[16] One thus goes beyond abstract art, the moment of intuition of the basic elements of the community of capital, which had hardly yet appeared. This can now be represented in its totality, so realism is possible. This shows the extent to which Socialist Realism is bound to an ideological perspective and not to a social movement. The Soviet leaders don’t realize to what extent abstract art (as well as other recent Western art) represents a reality. Their fear of this kind of art is actually a fear of the subversive in capital, that “Everything is possible,” which could be easily diverted in a society in which the capitalist mode of production has great difficulty implanting itself.
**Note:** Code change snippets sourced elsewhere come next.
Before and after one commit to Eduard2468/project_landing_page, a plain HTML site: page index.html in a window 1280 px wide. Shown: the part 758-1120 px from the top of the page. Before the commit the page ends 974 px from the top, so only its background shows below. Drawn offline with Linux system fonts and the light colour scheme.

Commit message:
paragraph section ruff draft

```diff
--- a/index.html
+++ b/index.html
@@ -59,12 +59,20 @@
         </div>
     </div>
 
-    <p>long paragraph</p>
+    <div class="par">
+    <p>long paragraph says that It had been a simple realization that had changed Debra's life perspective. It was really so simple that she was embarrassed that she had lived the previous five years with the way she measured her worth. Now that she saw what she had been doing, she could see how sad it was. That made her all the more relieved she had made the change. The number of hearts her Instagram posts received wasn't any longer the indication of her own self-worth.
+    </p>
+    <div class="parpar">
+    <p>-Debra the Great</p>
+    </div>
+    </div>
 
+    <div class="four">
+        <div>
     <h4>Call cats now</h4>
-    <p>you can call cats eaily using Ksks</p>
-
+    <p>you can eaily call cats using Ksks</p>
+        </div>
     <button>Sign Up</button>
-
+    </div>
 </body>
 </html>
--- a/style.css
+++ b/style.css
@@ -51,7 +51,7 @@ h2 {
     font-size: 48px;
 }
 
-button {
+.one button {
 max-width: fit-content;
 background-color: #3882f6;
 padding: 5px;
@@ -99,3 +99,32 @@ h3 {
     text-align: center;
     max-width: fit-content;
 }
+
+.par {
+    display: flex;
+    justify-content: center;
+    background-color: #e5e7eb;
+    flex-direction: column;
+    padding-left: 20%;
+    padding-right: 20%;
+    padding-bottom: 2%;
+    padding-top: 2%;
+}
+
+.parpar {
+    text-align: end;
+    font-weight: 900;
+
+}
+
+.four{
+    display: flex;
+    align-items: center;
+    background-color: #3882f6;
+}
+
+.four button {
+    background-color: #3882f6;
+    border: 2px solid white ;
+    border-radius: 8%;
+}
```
So the Soviets are condemned to understand only the despotism of capital, without ever “enjoying” its revolutionary liberating aspect. This explains the pro-Western views of elements in the present-day USSR “intelligentsia.”
Leroi-Gourhan’s statement concerning figuration, very clear in the USSR, is also vital. I’m drawing attention to it, and will eventually return to it, since it concerns the specificity of the whole human phenomenon, and the biological madness afflicting humanity in particular:
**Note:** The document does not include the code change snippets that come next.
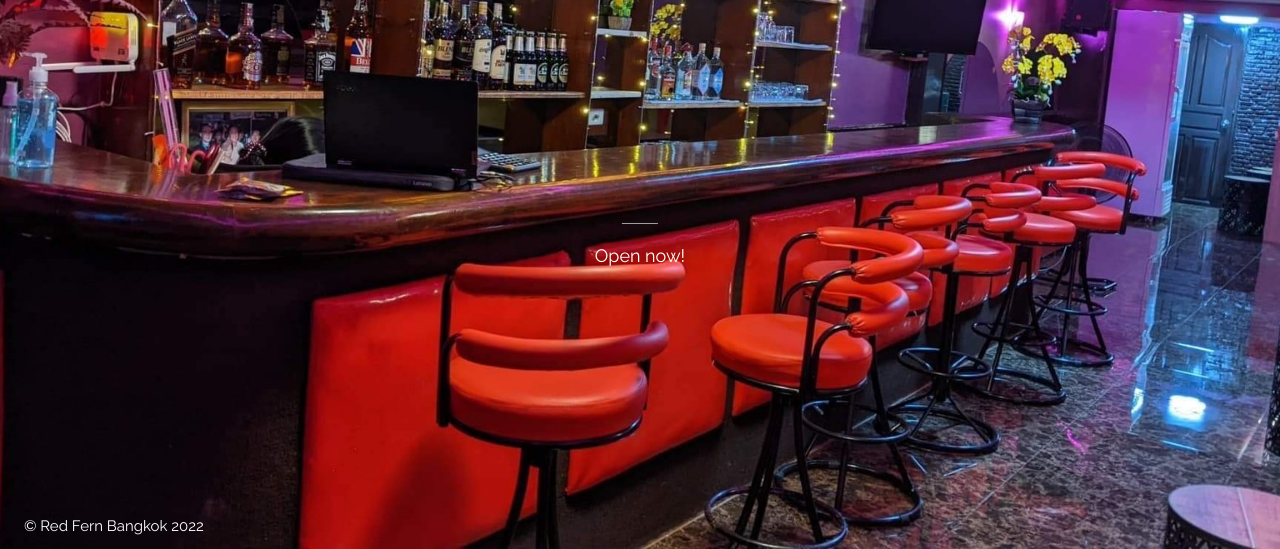
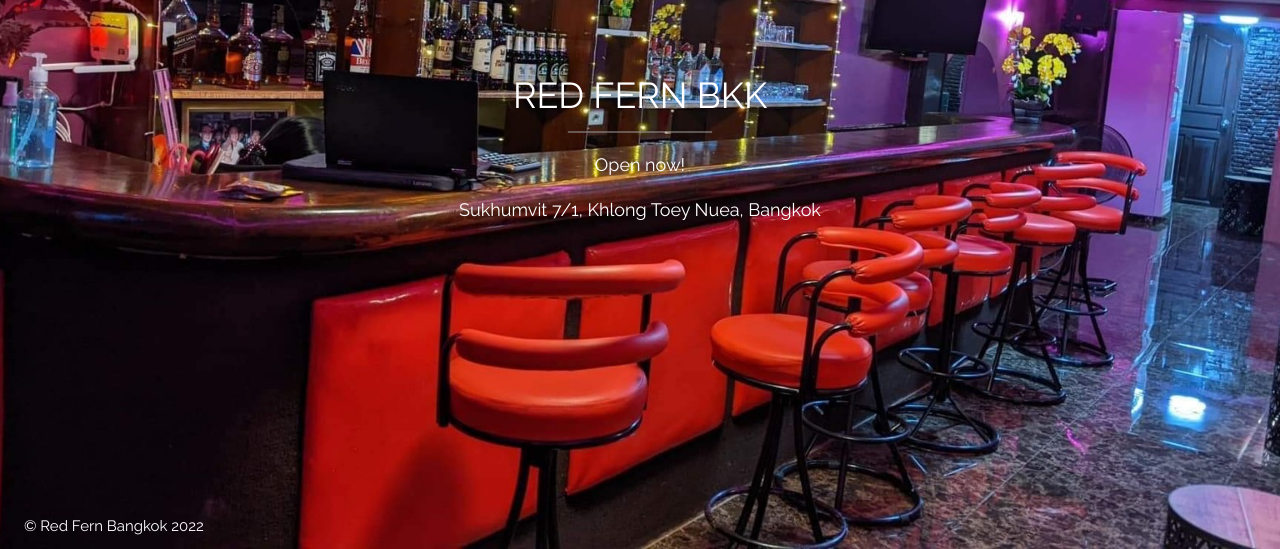
Before and after one commit to redfernbkk/redfernbkk-github.io, a plain HTML site: page index.html in a window 1280 px wide. Shown: the part 251-800 px from the top of the page. Drawn offline with nearby package versions, Linux system fonts and the light colour scheme.

Commit message:
Update index.html

```diff
--- a/index.html
+++ b/index.html
@@ -26,9 +26,11 @@ body, html {height: 100%}
     </div>
   </div>
   <div class="w3-display-middle">
-    <h1 class="w3-jumbo w3-animate-top"><br><br></h1>
+    <h1 class="w3-xxlarge w3-center w3-animate-top">RED FERN BKK</h1>
     <hr class="w3-border-grey" style="margin:auto;width:40%">
     <p class="w3-large w3-center">Open now!</p>
+    <p class="w3-large w3-center"></p>
+    <p class="w3-large w3-center">Sukhumvit 7/1, Khlong Toey Nuea, Bangkok</p>
   </div>
   <div class="w3-display-bottomleft w3-padding-large">
     © Red Fern Bangkok 2022
```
“The crisis of Figuration is the corollary of the mastery of machinism.... It’s particularly striking to observe that, in societies excluding Science and Work from the metaphysical plane, the greatest efforts are made to save figuralism.... In fact it seems that an equilibrium as constant as that co-coordinating the roles of figuration and technique cannot be destroyed without putting the very sense of the human adventure into question.”
A simple remark: as I suggested above, capital could very well reintroduce figuralism. But, again, it’s no longer art as human referent (nor has it been so for some time) but the art of capital.
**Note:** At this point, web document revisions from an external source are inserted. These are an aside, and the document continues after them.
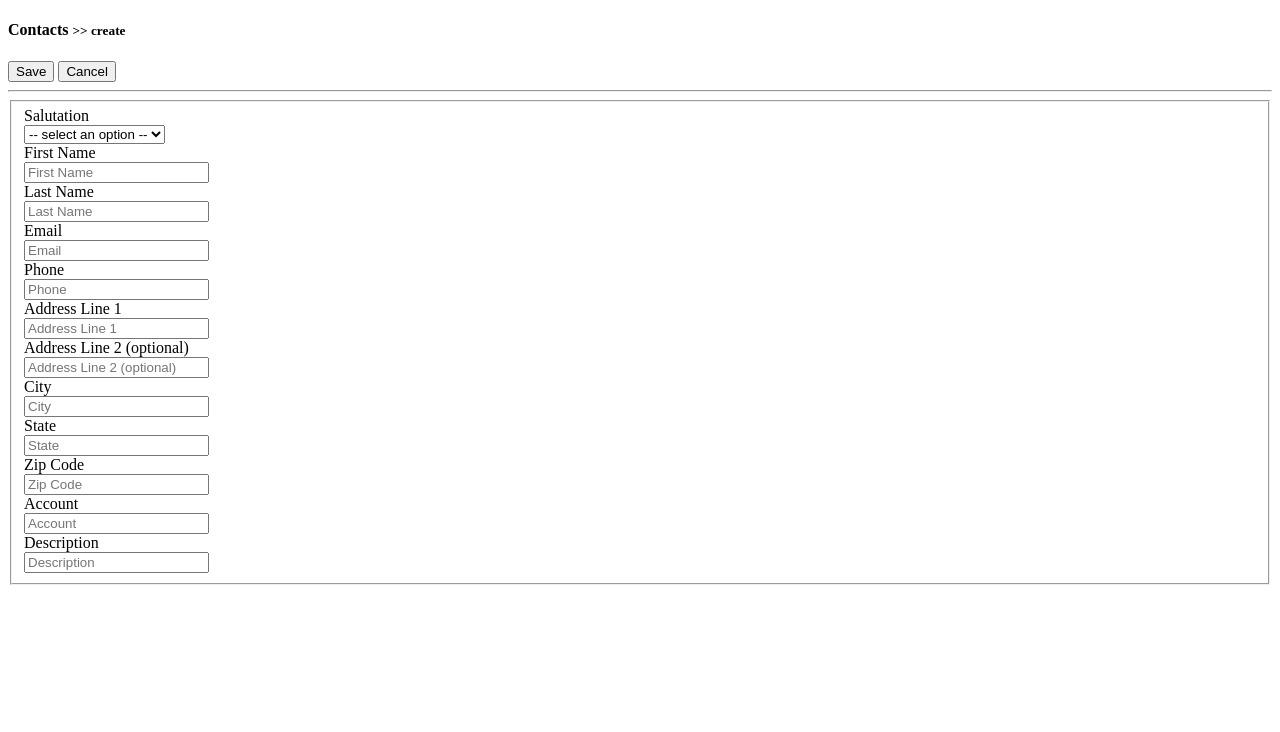
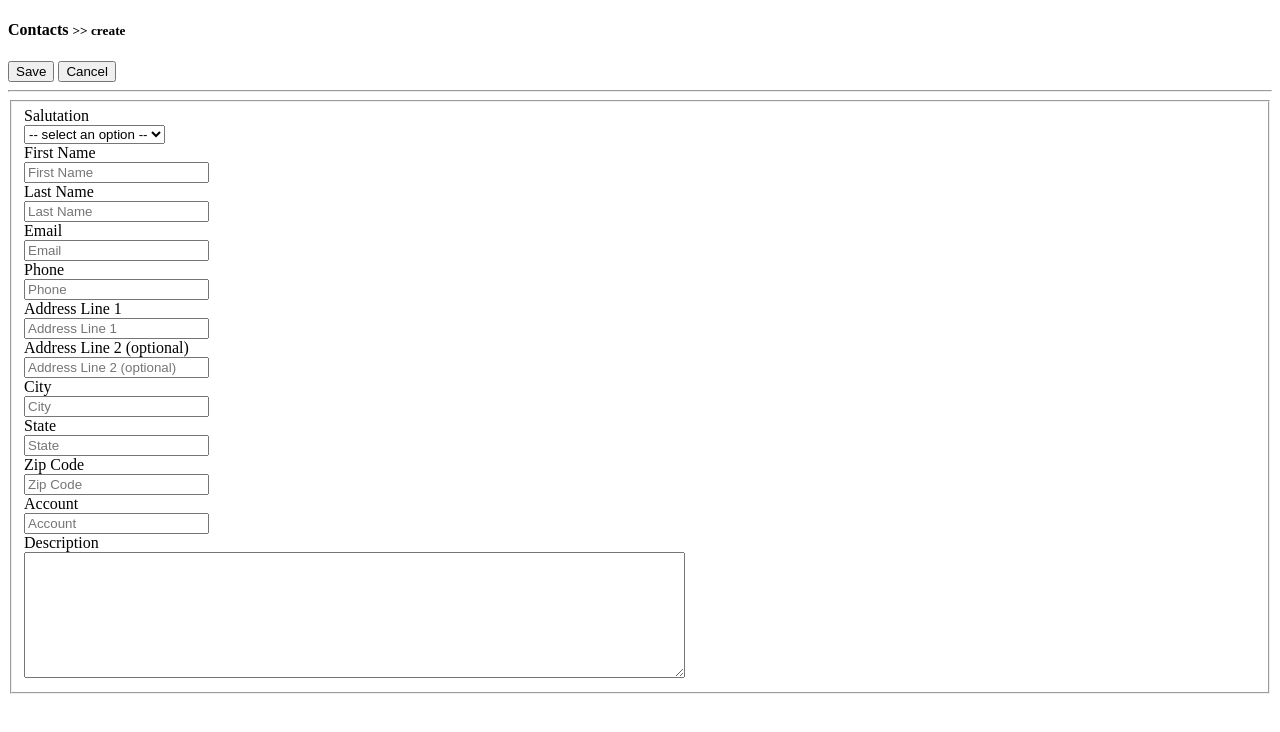
Before and after one commit to ebarahona/mongo_crm, a website: page public/views/create_contact.html in a window 1280 px wide. Drawn offline with Linux system fonts and the light colour scheme.

Commit message:
Make small changes to various files

```diff
--- a/public/js/frontend.js
+++ b/public/js/frontend.js
@@ -253,7 +253,7 @@ app.controller("HomeController", function($scope, $state, CRM_Factory) {
 //////////// USER-SPECIFIC CONTROLLERS ///////////
 app.controller("RegisterController", function($scope, $state, CRM_Factory) {
   // console.log("I'm using the RegisterController");
-  // $scope.user = "";
+  $scope.user = {};
   $scope.register = function() {
     var user_registration = $scope.user;
     delete user_registration.password2;
--- a/public/views/create_contact.html
+++ b/public/views/create_contact.html
@@ -85,7 +85,15 @@
         <div class="form-group">
           <label for="description" class="col-lg-2 control-label">Description</label>
           <div class="col-lg-8">
-            <input ng-model="contact.description" name="description" type="text" class="form-control" id="description" placeholder="Description">
+            <textarea ng-model="contact.description"
+                      name="description"
+                      type="text"
+                      class="form-control"
+                      id="description"
+                      placeholder="Description"
+                      rows="8"
+                      cols="80">
+            </textarea>
           </div>
         </div>
 
```
Also changed, not shown: public/views/create_account.html (+8 -1 lines).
[17] On this subject, I can but raise a matter of great theoretical and historical breadth: that of the continual degradation, the reification-extraneization linked with the massification-democratization taking place down the millennia. Progress is often justified by saying that it gave something formerly restricted to a limited circle of individuals to ever-increasing numbers of people. In saying this, what is forgotten is the complementary process of loss of the sacred, nature, and humanity (e.g., in the sense of an art of life in society such as that in the eighteenth century) leading to desubstantialization of human beings and their reduction to transient, insignificant beings. It’s the undeniable existence of this process that explains the pregnancy of the aristocratic critique and a certain form of art, as well as the Nazi lucubrations.
Let us also add that the hope that “the masses would have to organize the world differently” was largely disappointed, and that this draws us to the question of the proletariat’s historic mission and the illusion that this class could divert the development of productive forces in a human way. These masses haven’t been able to organize: capital did it instead and organized them at the same time. So the solution no longer lies in elites or masses!

[18] Capital must provoke and reinvent revolt, therefore organize it, and perfectly realize the spectacle as described by the Situationist International. The separation between actors and spectators tends to disappear, because the spectacle must be worked by all human beings set in motion by some “master illusionists” (Leroi-Gourhan, Le Geste et la Parole), mediators of capital.